PUNIAS is a user-friendly graphic user interface program enabling the analysis of a large amount of atomic force microscopy protein unfolding as well as nano-indentation curves data in very little time. The program generates all the data that can be obtained from the curves and analyses it, bypassing the need to analyze the data manually using a spreadsheet program.
PUNIAS can read data coming from Agilent Technologies, Veeco, Asylum Research, JPK, NT-MDT and Novascan facilities.

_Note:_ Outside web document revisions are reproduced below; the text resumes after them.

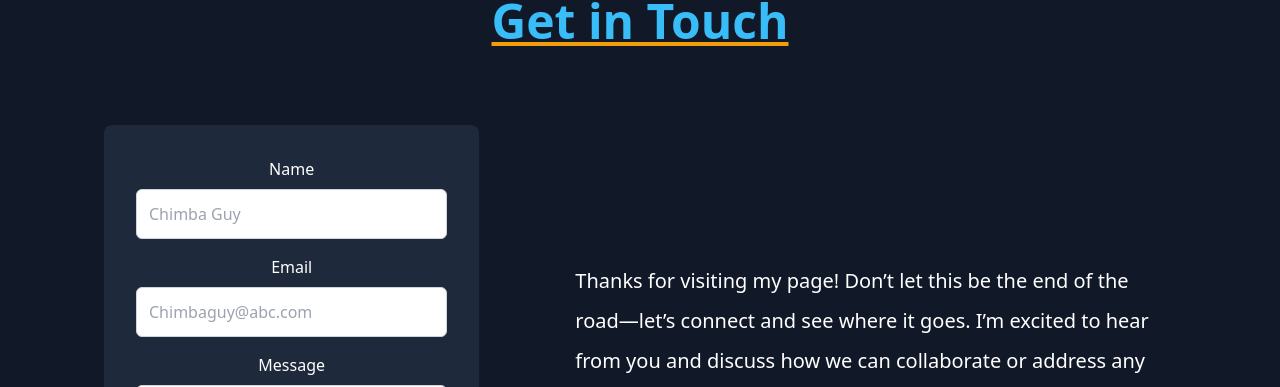
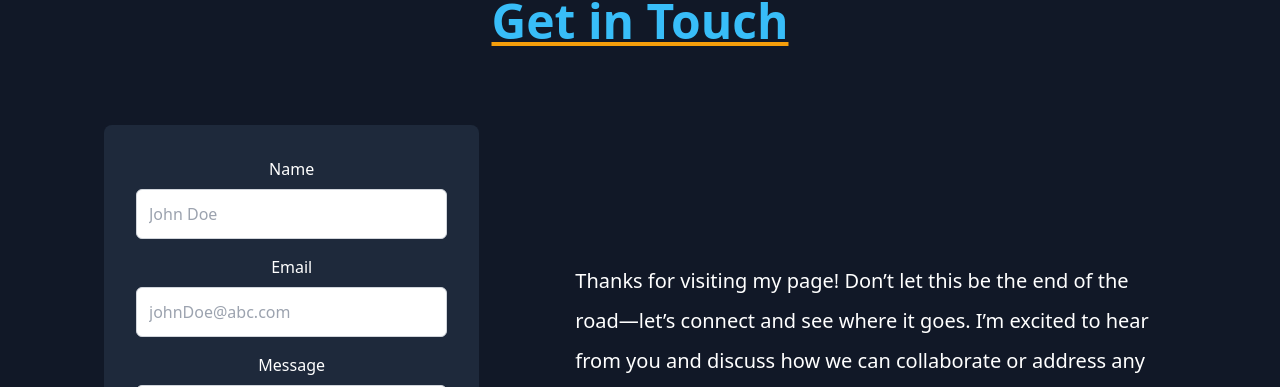
Before and after one commit to Elijah647/Portfolio, a React (Create React App) app: page / in a window 1280 px wide. Shown: the part 3095-3482 px from the top of the page. Built offline with nearby package versions, Linux system fonts and the light colour scheme.

Commit message:
Changed placeholders

```diff
--- a/src/components/Contact.js
+++ b/src/components/Contact.js
@@ -134,7 +134,7 @@ export default function Contact() {
                   className="w-full p-3 mt-2 border border-gray-300 rounded-md focus:outline-none focus:ring-2 focus:ring-blue-500"
                   value={formData.name}
                   onChange={handleChange}
-                  placeholder="Chimba Guy"
+                  placeholder="John Doe"
                 />
               </div>
               <div className="mb-4">
@@ -149,7 +149,7 @@ export default function Contact() {
                   className="w-full p-3 mt-2 border border-gray-300 rounded-md focus:outline-none focus:ring-2 focus:ring-blue-500"
                   value={formData.email}
                   onChange={handleChange}
-                  placeholder="Chimbaguy@abc.com"
+                  placeholder="johnDoe@abc.com"
                 />
               </div>
               <div className="mb-4">
@@ -182,8 +182,8 @@ export default function Contact() {
                 {status === "success"
                   ? "Thank You!"
                   : status === "loading"
-                    ? "Sending..."
-                    : "Send Message"}
+                  ? "Sending..."
+                  : "Send Message"}
               </button>
             </form>
           </div>
```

PUNIAS has first been developed for single-molecule force spectroscopy on a wide range of molecules. Such experiments not only give new insights into intra- and inter-molecular forces, they have also shown variations in physical parameters of individual molecules with respect to the mean values derived from ensemble measurements. But due to the stochastic nature of the forced unfolding experiments, a large number of experiments need to be acquired and analyzed in order to obtain accurate statistics (32,000 of such curves have been used in our paper: Carl et al. PNAS 98, 1565-1570, 2001).
To analyze such data obtained from an AFM facility, the files first needed to be exported into ASCII format. Then the data, which were in integer form, had to be multiplied by four parameters (hard and soft values) in order to express the extension and deflection values in nano meter. After this step, a curve could be plotted in a spreadsheet software (like Microsoft Excel), and from this curve the peaks and baseline were determined. Once all the data had been measured, it was then possible to calculate the unfolding length and force corresponding to the curve. This procedure was very repetitive and time consuming. Using this procedure it was possible to analyze 25 to 30 curves per day, depending on the number of unfolding peaks measured in the corresponding curves. It turns out that to analyze 1000 curves, a period of time of at least one month would have been needed.
Given this time frame, it was obvious to us from the moment we generated our first unfolding curves that it was necessary to develop a code or some method in order to treat a large amount of data in the minimum time possible. With the software we have written and are now using, it becomes possible to examine 1000 curves in about one hour.
Once PUNIAS had been developed for protein unfolding type of experiments on one AFM facility, it had been extended for nano-indentation type of experiments as well as for other facilities.